What's The Difference Between Tabemono and Ryouri?


I love a good question. Here's one I got this week:

"Why does this homework say the Japanese word for food is ryouri? I thought you said the word for food was tabemono?"

Consider the following:

Potatoes are tabemono, but they're not ryouri.

A plate of hot chips is tabemono AND ryouri.

Does that give you a clue?



食べ物 tabemono


Tabemono is food in quite a general sense.

The unprepared ingredients in your fridge are tabemono. The food on your plate is also tabemono.

For example:
好きな食べ物は?
Suki-na tabemono wa?
What's your favourite food?

体に良い食べ物ベスト10!
Karada ni ii tabemono besuto 10!
Top ten foods that are good for you!

料理 ryouri


Ryouri, on the other hand, is cooking or cuisine. Specifically, it's food which has been cooked or prepared.

The food on your plate is ryouri, but the ingredients in your fridge are not ryouri.

その店の料理は美味しかったです。
Sono mise no ryouri wa oishikatta desu.
The food at that restaurant was great. 


Ryouri can be the cuisine of a whole country:

フランス料理が大好きです。
Furansu ryouri ga daisuki desu.
I love French food.

イギリス料理はまずいと言われます。
Igirisu ryouri wa mazui to iwaremasu.
It's said that British food is disgusting.

料理をする ryouri o suru means "to cook", too:

ロバートさんはあまり料理をしません。
Robaato san wa amari ryouri o shimasen.
Robert doesn't cook very often. 

Question time! Can you answer these questions?


1. 好きな食べ物は何ですか。
 (すきな たべものは なんですか。)

2. よく料理をしますか。何を作りますか。
 (よく りょうりを しますか。なにを つくりますか。)

Or, you could hop on over to Twitter and ask me a question. I do love a good question 😊

What's the Difference Between Mina and Minna (And Why Does It Matter Anyway?)


皆さん、こんにちは。

Hello everybody!

If you watch Japanese tv or anime (or are paying attention in class) you've probably come across the Japanese word 皆さん (mina-san) meaning "all" or "everybody".

But what's the difference between みな and みんな? What's みなさま all about? And ... does it actually matter?

皆さん Mina-san


Mina means "everybody", and it's commonly used with "-san" on the end (the same suffix you put on people's names to be polite).

みなさん is often used when addressing a group of people, especially when they don't know either other too well or the situation calls for a slightly more formal greeting.

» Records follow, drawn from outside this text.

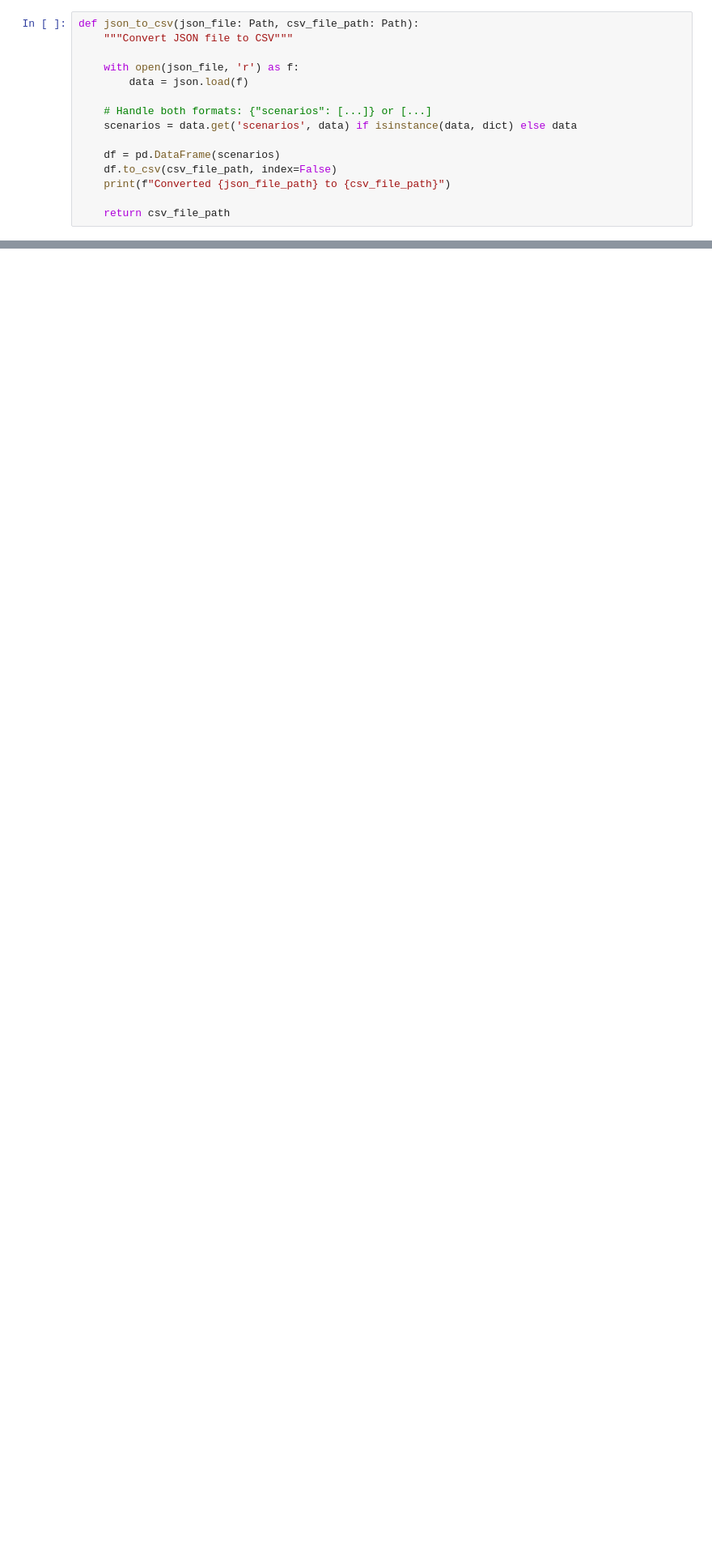
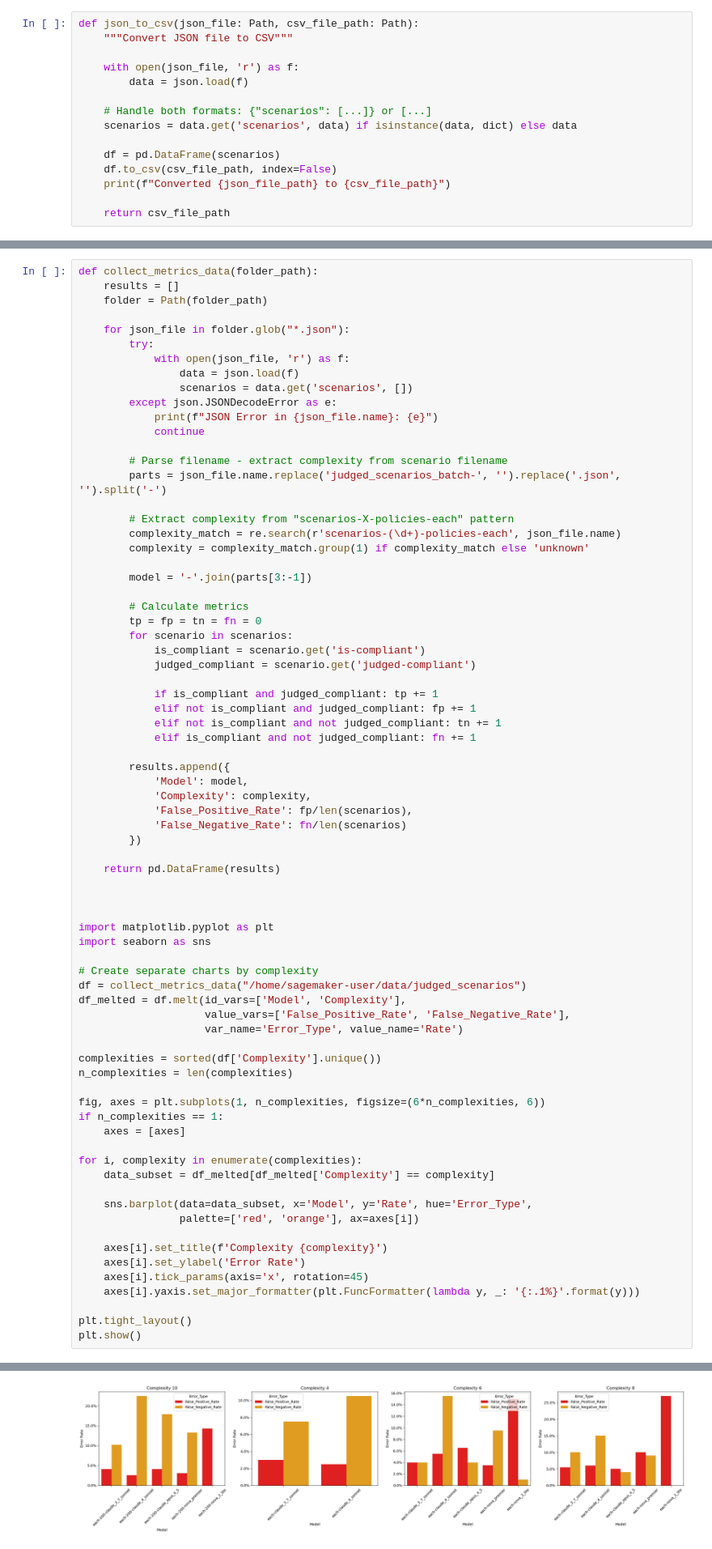
Before and after one commit to ti994a/compliance, a Jupyter notebook: 4-ProcessData.ipynb, the cells around one changed output, grey strips where cells are left out. Shown at 81% size. Drawn from its saved outputs; the diff is of its cells as text; blank space fills up the shorter version.

```diff
--- a/4-ProcessData.ipynb
+++ b/4-ProcessData.ipynb
@@ -100,3 +102,78 @@ def concatenate_csv_files(input_path: Path, output_file_path: Path):
 
     print(f"Concatenated {len(csv_files)} files into {output_file_path} ({len(combined_df)} total rows)")
     return output_file_path
+# %%
+def collect_metrics_data(folder_path):
+    results = []
+    folder = Path(folder_path)
+
+    for json_file in folder.glob("*.json"):
+        try:
+            with open(json_file, 'r') as f:
+                data = json.load(f)
+                scenarios = data.get('scenarios', [])
+        except json.JSONDecodeError as e:
+            print(f"JSON Error in {json_file.name}: {e}")
+            continue
+
+        # Parse filename - extract complexity from scenario filename
+        parts = json_file.name.replace('judged_scenarios_batch-', '').replace('.json', '').split('-')
+
+        # Extract complexity from "scenarios-X-policies-each" pattern
+        complexity_match = re.search(r'scenarios-(\d+)-policies-each', json_file.name)
+        complexity = complexity_match.group(1) if complexity_match else 'unknown'
+
+        model = '-'.join(parts[3:-1])
+
+        # Calculate metrics
+        tp = fp = tn = fn = 0
+        for scenario in scenarios:
+            is_compliant = scenario.get('is-compliant')
+            judged_compliant = scenario.get('judged-compliant')
+
+            if is_compliant and judged_compliant: tp += 1
+            elif not is_compliant and judged_compliant: fp += 1
+            elif not is_compliant and not judged_compliant: tn += 1
+            elif is_compliant and not judged_compliant: fn += 1
+
+        results.append({
+            'Model': model,
+            'Complexity': complexity,
+            'False_Positive_Rate': fp/len(scenarios),
+            'False_Negative_Rate': fn/len(scenarios)
+        })
+
+    return pd.DataFrame(results)
+
+
+
+import matplotlib.pyplot as plt
+import seaborn as sns
+
+# Create separate charts by complexity
+df = collect_metrics_data("/home/sagemaker-user/data/judged_scenarios")
+df_melted = df.melt(id_vars=['Model', 'Complexity'],
+                    value_vars=['False_Positive_Rate', 'False_Negative_Rate'],
+                    var_name='Error_Type', value_name='Rate')
+
+complexities = sorted(df['Complexity'].unique())
+n_complexities = len(complexities)
+
+fig, axes = plt.subplots(1, n_complexities, figsize=(6*n_complexities, 6))
+if n_complexities == 1:
+    axes = [axes]
+
+for i, complexity in enumerate(complexities):
+    data_subset = df_melted[df_melted['Complexity'] == complexity]
+
+    sns.barplot(data=data_subset, x='Model', y='Rate', hue='Error_Type',
+                palette=['red', 'orange'], ax=axes[i])
+
+    axes[i].set_title(f'Complexity {complexity}')
+    axes[i].set_ylabel('Error Rate')
+    axes[i].tick_params(axis='x', rotation=45)
+    axes[i].yaxis.set_major_formatter(plt.FuncFormatter(lambda y, _: '{:.1%}'.format(y)))
+
+plt.tight_layout()
+plt.show()
+# %% [output]
@@ -103,3 +181,4 @@ def concatenate_csv_files(input_path: Path, output_file_path: Path):
+[figure, added]
 # %%
 def main():
 
```
Also changed, not shown: parts of 4 cells of this notebook, 2 other files.
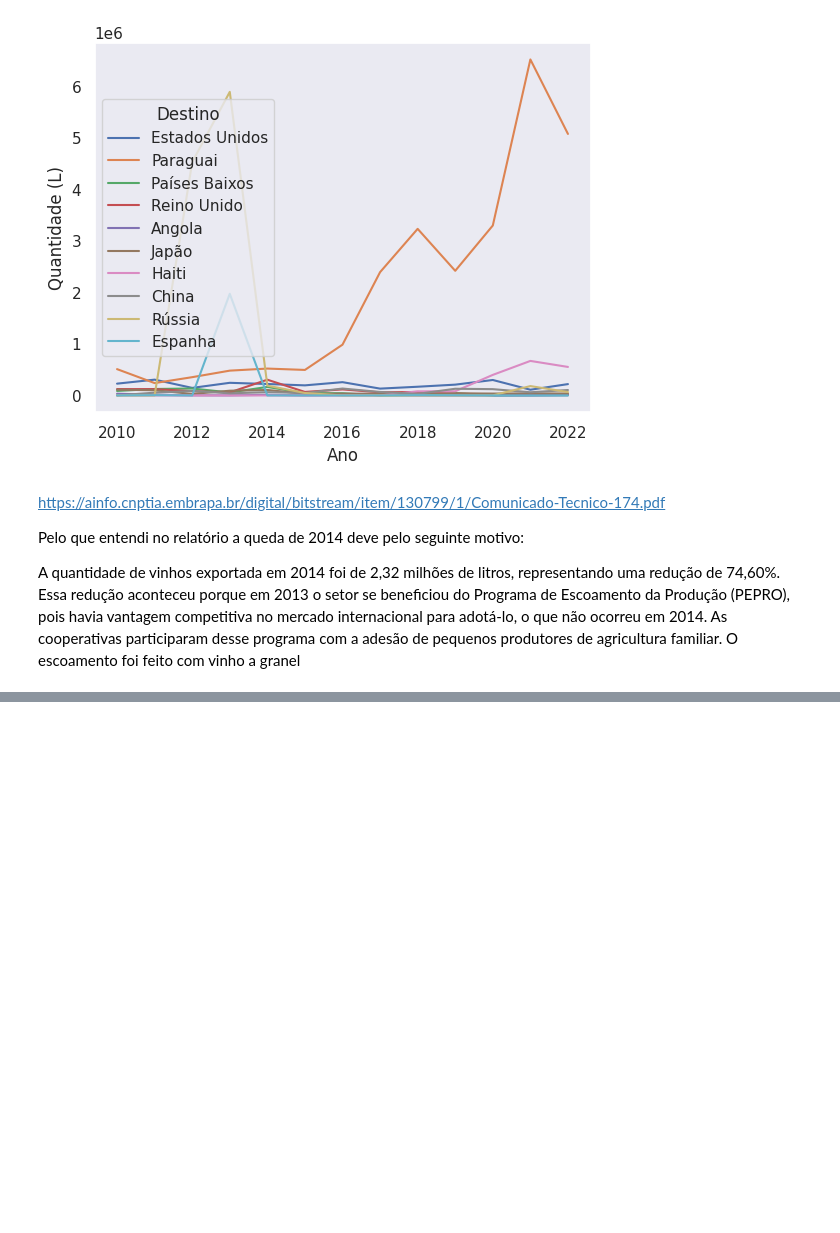
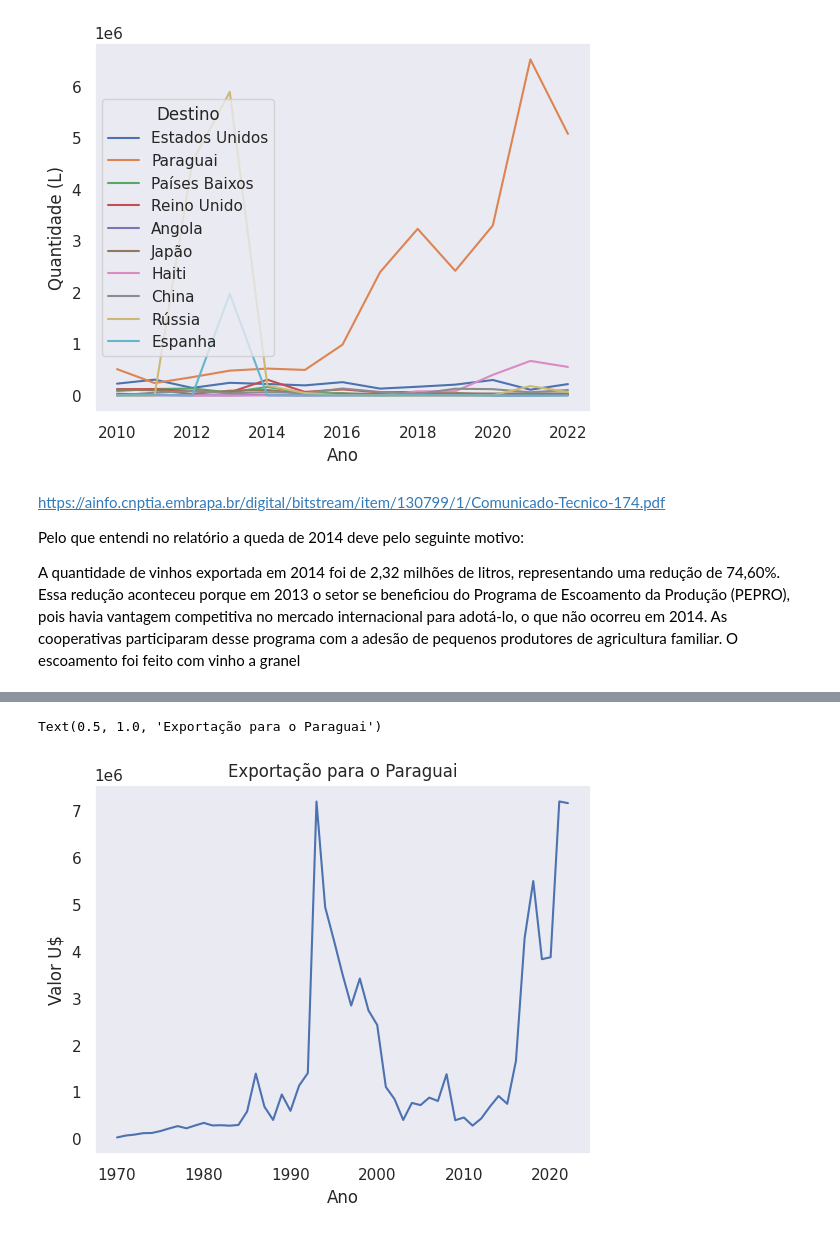
Before and after one commit to icarocarmona/Tech-Challenges-DTAT-Grupo-26, a Jupyter notebook: notebooks/Analise_sobre_a_exportação_de_Vinhos.ipynb, the cells around one changed output, grey strips where cells are left out. Cells and saved outputs as stored; diff of their text form; code cells hidden in the pictures; blank space fills up the shorter version.

```diff
--- a/notebooks/Analise_sobre_a_exportação_de_Vinhos.ipynb
+++ b/notebooks/Analise_sobre_a_exportação_de_Vinhos.ipynb
@@ -159,0 +205,9 @@ sns.lineplot(data=qtd_litros_ano, x='Ano', y='Quantidade (L)', hue='Tipo Vinho')
+# %%
+
+# rows_with_zeros = df[]
+rows_with_zeros = (vinhos_de_mesa == 0).any(axis=1)
+
+df2 = vinhos_de_mesa[~rows_with_zeros]
+df2 = df2[df2['Destino'] == 'Paraguai']
+# df2 = df2[df2['Ano'] >= 2014]
+df2.head()
@@ -159,0 +221,6 @@ sns.lineplot(data=qtd_litros_ano, x='Ano', y='Quantidade (L)', hue='Tipo Vinho')
+# %%
+sns.lineplot(data=df2, x='Ano', y='Valor U$')
+plt.title('Exportação para o Paraguai')
+# %% [output]
+Text(0.5, 1.0, 'Exportação para o Paraguai')
+[figure, added]
```
Also changed, not shown: parts of 20 cells of this notebook.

I find myself using みなさん a bunch at the beginning of term when welcoming students back and/or trying to get you all to listen to me.

As you might expect, YouTubers say みなさんこんにちは a lot too ("HI EVERYONE").

Check out the first five seconds of this video from Ari Keita:

↓ はい、みなさんこんにちはありけいたです!



These example sentences from jisho.org should give you a good idea of the kinds of situation when みなさん is used:


みんな Minna


Also common is みんな which is just a spoken form of みな. Some people will tell you minna is more casual than mina and technically they're right.

Examples from jisho seem to show us that people also use minna when they talk about everyone:



みんなさん Minna-san


You can't mix them up and use みんなさん though. That's technically incorrect.

Probably no one will mind or notice in a casual situation, but if you're trying to be polite, stick with みなさん.

Or you can even go more polite with...

皆様 Mina-sama


In more formal situations, the -san suffix is switched up to the more polite/formal -sama.

Mina-sama functions a lot like "LADIES AND GENTLEMEN", and is used in writing, and in announcements:


Why does this matter? Well really, which word you use is going to depend on the situation.

Mina-sama is super formal and it would sound weird if you use it with your friends. Likewise, minna is pretty casual and might not be appropriate in a business setting.

A lot of gaining fluency in a language is about choosing the right word for the right situation.

Mina-san, if you'd like to learn more Japanese with me, click here to check out my new Japanese language courses in Brighton!